Western Civilization

This component of general education is designed to provide students with an understanding of the traditions, values, and institutions underlying Western civilization.  For the purposes of differentiating this category from the “Non-Western” category, “Western” means emphasis on Western Europe.  A course satisfying this category must present a coherent analysis of three of the major dimensions of civilization in Western Europe: arts, economics, intellectual activities, politics, religion, social organization, and technology and must cover the chronological scope of one of the following:

  1. Ancient Greeks and Romans to the 16th Century (including some background about the ancient Middle East, Hebrews and Persians, early Islam and Byzantium)
  2. 16th Century to the present (with emphasis on Western Europe, but with some attention to colonization and post-colonial issues) 
  3. Combination of significant portions (at least 500 years ) of the two periods A and B

Outcomes include:
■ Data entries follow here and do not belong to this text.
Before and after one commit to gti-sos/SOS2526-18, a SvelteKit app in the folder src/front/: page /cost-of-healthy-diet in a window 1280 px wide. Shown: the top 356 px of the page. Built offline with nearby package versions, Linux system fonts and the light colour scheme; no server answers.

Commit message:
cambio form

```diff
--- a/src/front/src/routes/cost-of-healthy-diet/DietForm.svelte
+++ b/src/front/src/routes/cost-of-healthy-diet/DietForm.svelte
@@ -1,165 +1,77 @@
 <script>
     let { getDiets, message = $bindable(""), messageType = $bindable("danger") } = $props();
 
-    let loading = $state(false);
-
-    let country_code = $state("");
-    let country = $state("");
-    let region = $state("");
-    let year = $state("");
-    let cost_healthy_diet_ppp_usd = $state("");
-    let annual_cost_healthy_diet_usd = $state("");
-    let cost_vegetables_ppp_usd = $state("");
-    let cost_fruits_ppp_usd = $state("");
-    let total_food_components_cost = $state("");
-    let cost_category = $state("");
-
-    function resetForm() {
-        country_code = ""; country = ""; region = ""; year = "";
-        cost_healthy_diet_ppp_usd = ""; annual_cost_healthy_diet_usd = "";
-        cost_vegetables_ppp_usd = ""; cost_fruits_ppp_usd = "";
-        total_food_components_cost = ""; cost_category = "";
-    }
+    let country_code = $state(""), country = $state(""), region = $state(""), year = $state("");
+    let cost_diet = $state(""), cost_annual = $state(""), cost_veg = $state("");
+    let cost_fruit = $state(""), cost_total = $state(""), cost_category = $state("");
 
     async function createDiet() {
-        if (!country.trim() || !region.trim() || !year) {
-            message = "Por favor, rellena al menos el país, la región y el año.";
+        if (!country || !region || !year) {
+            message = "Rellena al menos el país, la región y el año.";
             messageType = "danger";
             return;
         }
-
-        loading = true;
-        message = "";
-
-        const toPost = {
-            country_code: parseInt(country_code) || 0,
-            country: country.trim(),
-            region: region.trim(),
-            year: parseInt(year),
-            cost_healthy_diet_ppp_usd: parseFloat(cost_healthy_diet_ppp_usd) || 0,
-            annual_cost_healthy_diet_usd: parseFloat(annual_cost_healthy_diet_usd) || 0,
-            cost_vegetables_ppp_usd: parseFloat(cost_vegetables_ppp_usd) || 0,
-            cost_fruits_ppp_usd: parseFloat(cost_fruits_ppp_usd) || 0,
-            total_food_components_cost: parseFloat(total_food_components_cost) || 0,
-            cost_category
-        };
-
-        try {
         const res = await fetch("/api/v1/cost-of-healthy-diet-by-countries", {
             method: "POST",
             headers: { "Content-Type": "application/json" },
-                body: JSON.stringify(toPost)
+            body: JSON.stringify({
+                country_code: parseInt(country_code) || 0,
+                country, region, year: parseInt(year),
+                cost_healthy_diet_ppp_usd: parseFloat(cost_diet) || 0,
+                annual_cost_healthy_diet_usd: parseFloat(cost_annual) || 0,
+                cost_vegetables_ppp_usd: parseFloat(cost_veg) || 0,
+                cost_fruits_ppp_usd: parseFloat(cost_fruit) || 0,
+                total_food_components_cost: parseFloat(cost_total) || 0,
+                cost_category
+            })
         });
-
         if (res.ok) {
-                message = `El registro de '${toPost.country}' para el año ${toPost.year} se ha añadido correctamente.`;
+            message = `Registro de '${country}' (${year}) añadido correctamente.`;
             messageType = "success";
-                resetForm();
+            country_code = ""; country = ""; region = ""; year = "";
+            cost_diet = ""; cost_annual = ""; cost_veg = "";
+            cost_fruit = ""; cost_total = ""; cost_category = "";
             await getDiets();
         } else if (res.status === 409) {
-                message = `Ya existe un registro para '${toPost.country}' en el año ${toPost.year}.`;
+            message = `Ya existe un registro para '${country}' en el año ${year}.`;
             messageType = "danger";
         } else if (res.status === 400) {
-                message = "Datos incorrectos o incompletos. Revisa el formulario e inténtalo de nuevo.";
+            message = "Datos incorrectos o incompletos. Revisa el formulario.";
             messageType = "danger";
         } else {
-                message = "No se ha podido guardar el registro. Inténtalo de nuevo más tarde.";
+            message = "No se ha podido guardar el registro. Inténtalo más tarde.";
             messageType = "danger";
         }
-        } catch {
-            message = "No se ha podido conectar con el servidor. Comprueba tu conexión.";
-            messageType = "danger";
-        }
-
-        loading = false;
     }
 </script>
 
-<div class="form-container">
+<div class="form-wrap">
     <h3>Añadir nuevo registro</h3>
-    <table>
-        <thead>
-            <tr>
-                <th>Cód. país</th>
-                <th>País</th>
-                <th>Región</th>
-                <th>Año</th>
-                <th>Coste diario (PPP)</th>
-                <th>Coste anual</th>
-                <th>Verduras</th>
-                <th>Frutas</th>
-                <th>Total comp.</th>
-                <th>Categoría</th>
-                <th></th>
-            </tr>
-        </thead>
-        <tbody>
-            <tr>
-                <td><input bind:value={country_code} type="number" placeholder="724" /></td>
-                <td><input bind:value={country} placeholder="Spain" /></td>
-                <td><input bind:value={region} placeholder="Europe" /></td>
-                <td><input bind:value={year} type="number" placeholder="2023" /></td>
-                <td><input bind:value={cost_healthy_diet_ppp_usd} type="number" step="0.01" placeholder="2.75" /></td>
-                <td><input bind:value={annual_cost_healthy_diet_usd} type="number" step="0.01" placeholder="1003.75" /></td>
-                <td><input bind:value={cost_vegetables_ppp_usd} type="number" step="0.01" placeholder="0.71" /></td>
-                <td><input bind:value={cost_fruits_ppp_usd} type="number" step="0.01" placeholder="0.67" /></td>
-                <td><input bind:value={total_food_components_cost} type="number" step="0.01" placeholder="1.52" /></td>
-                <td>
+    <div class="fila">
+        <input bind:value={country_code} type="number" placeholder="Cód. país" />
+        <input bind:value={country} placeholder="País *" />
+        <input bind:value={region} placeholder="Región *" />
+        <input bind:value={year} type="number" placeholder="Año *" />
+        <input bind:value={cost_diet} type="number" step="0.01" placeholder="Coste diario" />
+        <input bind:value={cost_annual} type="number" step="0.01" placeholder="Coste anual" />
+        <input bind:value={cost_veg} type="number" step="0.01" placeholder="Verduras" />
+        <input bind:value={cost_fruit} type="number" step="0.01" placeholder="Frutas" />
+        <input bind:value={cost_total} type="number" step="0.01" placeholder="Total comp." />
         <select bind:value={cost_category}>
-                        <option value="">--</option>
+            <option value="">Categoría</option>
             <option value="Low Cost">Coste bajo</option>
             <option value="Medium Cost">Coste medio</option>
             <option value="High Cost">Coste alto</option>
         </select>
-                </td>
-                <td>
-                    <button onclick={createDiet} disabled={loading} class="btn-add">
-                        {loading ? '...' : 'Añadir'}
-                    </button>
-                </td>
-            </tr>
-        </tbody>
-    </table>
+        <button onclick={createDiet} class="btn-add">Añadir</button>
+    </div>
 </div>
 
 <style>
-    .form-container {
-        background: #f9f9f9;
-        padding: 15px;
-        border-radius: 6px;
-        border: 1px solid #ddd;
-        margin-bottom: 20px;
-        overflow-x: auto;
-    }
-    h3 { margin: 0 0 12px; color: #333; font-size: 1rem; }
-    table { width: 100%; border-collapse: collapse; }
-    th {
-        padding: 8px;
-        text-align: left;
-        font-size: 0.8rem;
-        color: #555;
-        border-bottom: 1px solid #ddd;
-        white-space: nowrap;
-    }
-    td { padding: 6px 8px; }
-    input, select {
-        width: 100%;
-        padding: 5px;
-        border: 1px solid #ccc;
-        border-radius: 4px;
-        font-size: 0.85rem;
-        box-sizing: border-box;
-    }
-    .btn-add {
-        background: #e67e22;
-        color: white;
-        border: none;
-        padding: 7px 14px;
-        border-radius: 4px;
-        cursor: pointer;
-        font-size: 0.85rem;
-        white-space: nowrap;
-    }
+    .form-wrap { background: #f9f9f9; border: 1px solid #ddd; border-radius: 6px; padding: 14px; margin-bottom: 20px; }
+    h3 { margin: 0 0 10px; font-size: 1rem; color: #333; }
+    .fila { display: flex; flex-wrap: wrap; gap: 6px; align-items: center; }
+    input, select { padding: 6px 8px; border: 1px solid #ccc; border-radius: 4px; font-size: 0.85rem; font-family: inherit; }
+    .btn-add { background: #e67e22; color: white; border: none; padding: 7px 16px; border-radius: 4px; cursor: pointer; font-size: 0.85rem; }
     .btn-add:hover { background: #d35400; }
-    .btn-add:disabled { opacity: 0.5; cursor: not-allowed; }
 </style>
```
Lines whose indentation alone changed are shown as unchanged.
  • identify significant individuals, movements, ideal, values, institutions, and forces in the development of Western Civilization, with particular emphasis on “legacy” factors in contemporary life 
  • understand the broad themes and issues that span multiple dimensions of civilization
  • gain a sense of both the uniqueness of the past and continuity between past and present
  • analyze and interpret historical significance and change
  • practice methods of integrating various dimensions of civilization
  • demonstrate a shared, non-technical vocabulary that enables educated people to communicate with one another